ACTIVITY.
Look through the entries below, please, and copy every line with the word "const".

-*-

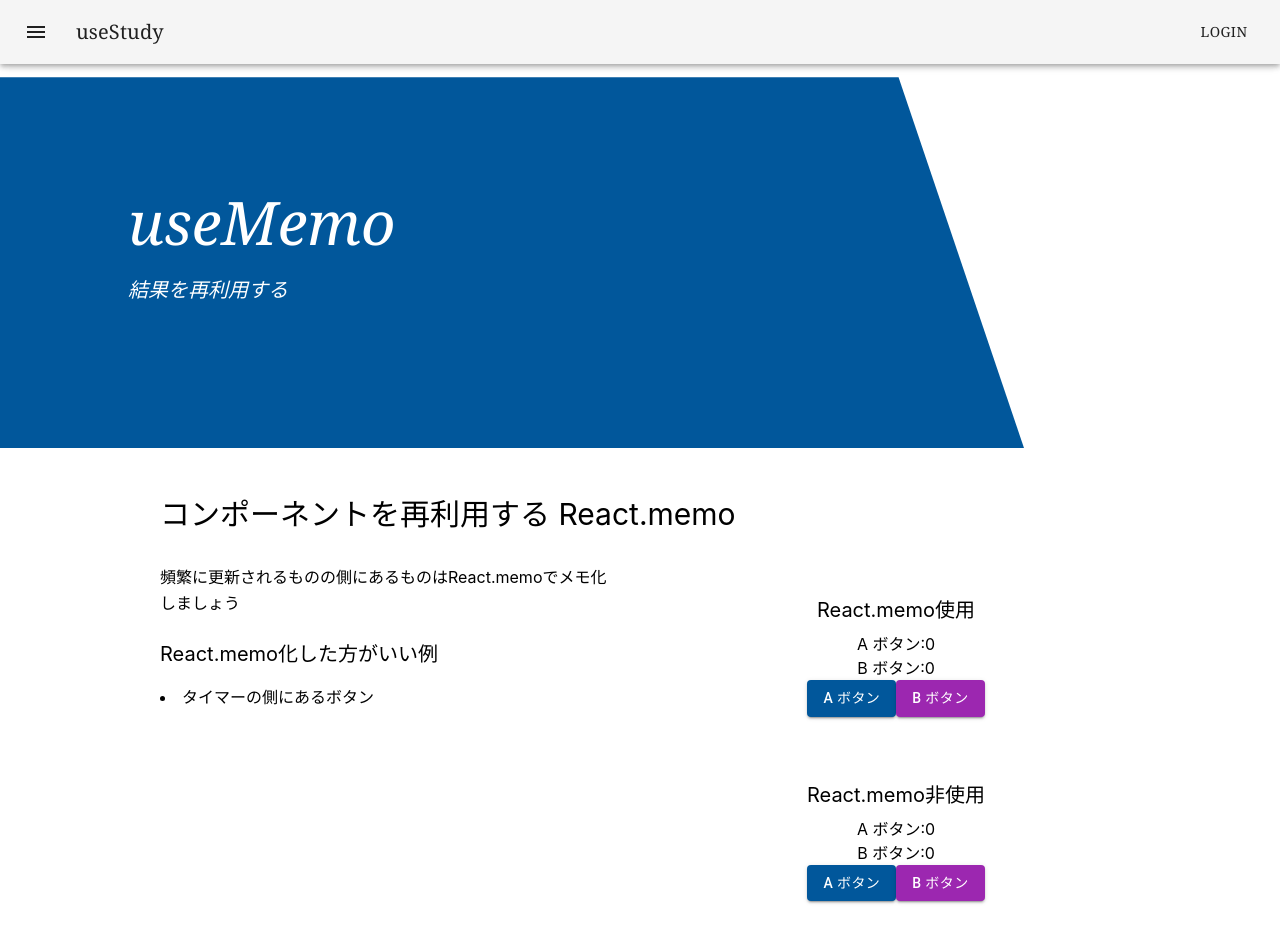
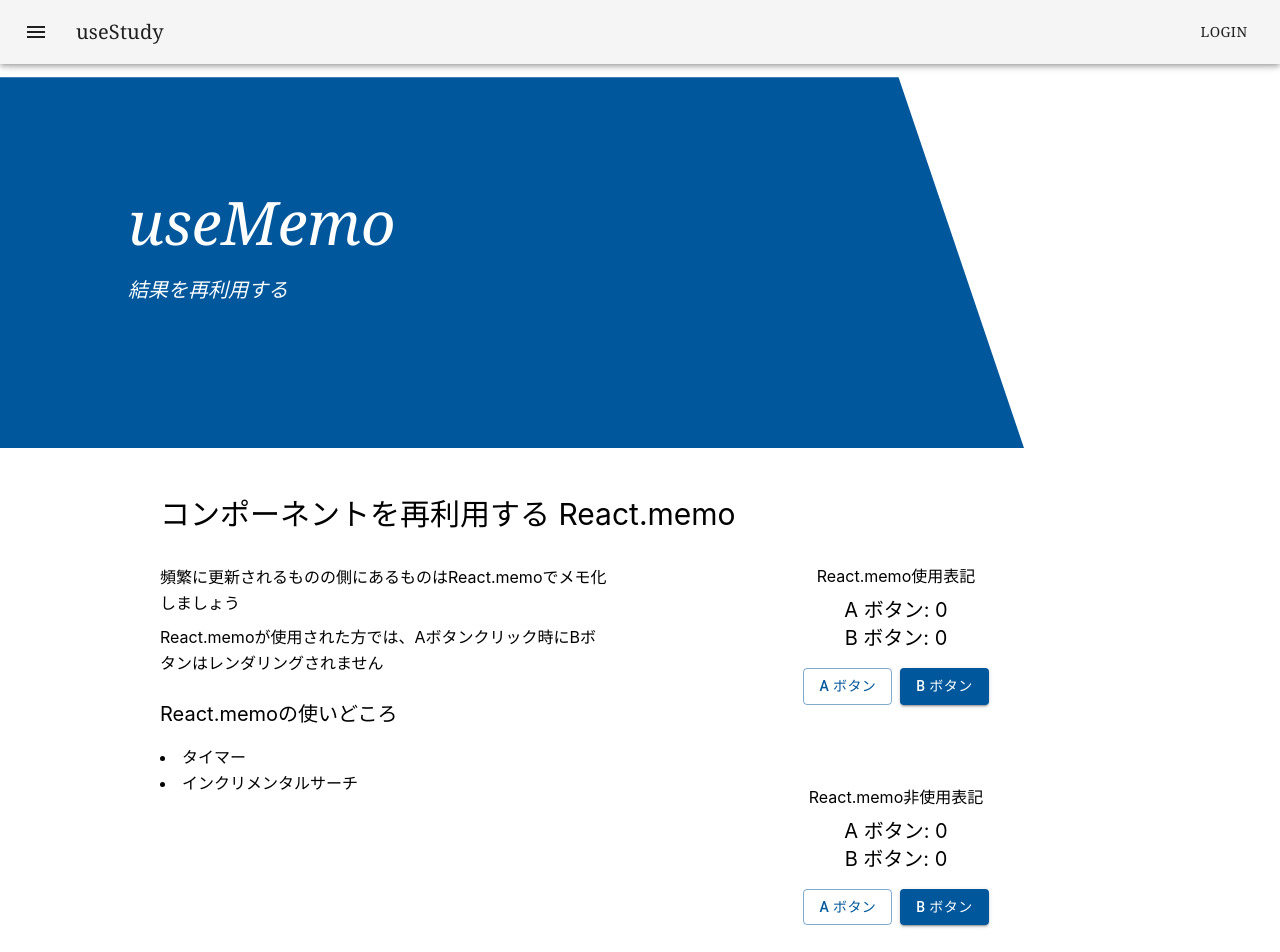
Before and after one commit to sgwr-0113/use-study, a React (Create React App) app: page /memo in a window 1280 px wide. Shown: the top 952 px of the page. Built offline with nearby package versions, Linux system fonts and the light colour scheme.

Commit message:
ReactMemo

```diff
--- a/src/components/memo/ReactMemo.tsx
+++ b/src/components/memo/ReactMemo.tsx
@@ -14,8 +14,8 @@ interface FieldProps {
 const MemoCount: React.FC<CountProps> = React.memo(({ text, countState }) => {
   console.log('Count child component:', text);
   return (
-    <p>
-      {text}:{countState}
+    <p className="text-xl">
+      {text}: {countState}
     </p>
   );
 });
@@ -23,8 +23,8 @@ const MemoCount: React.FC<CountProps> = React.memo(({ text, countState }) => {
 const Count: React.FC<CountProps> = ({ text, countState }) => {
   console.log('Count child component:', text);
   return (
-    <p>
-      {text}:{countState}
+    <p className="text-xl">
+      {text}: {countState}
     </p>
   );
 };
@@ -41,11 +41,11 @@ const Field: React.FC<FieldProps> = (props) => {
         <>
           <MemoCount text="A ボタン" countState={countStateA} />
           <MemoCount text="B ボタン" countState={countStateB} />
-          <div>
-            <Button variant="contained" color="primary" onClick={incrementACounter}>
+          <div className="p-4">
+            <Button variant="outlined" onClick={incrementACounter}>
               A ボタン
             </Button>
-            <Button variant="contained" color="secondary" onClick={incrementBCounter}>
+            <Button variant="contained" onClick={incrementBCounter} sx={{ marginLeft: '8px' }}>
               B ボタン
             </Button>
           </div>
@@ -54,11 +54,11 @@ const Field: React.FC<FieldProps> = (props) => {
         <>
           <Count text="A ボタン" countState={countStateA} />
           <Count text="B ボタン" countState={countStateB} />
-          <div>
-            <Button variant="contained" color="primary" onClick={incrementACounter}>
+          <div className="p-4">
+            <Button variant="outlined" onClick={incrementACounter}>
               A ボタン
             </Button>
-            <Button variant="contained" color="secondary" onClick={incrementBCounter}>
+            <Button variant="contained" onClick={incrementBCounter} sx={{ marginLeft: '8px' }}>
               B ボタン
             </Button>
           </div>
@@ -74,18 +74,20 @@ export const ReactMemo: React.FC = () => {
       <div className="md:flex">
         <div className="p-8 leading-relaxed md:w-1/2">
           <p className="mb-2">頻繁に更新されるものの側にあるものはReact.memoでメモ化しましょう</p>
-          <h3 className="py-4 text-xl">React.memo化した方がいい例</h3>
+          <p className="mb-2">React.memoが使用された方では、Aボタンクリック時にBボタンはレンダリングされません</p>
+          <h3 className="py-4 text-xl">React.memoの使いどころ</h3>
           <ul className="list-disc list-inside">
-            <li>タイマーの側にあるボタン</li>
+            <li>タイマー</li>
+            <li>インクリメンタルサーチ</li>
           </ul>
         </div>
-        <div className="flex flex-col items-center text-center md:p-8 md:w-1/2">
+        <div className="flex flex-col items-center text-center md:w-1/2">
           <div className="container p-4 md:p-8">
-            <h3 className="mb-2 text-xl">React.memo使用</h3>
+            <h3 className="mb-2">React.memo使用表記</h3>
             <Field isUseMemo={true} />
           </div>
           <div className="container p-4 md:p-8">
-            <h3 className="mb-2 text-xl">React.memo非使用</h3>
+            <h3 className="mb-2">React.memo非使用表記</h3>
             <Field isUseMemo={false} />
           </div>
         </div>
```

-*-

REPLY.
 const MemoCount: React.FC<CountProps> = React.memo(({ text, countState }) => {
@@ -23,8 +23,8 @@ const MemoCount: React.FC<CountProps> = React.memo(({ text, countState }) => {
 const Count: React.FC<CountProps> = ({ text, countState }) => {
@@ -41,11 +41,11 @@ const Field: React.FC<FieldProps> = (props) => {
@@ -54,11 +54,11 @@ const Field: React.FC<FieldProps> = (props) => {
@@ -74,18 +74,20 @@ export const ReactMemo: React.FC = () => {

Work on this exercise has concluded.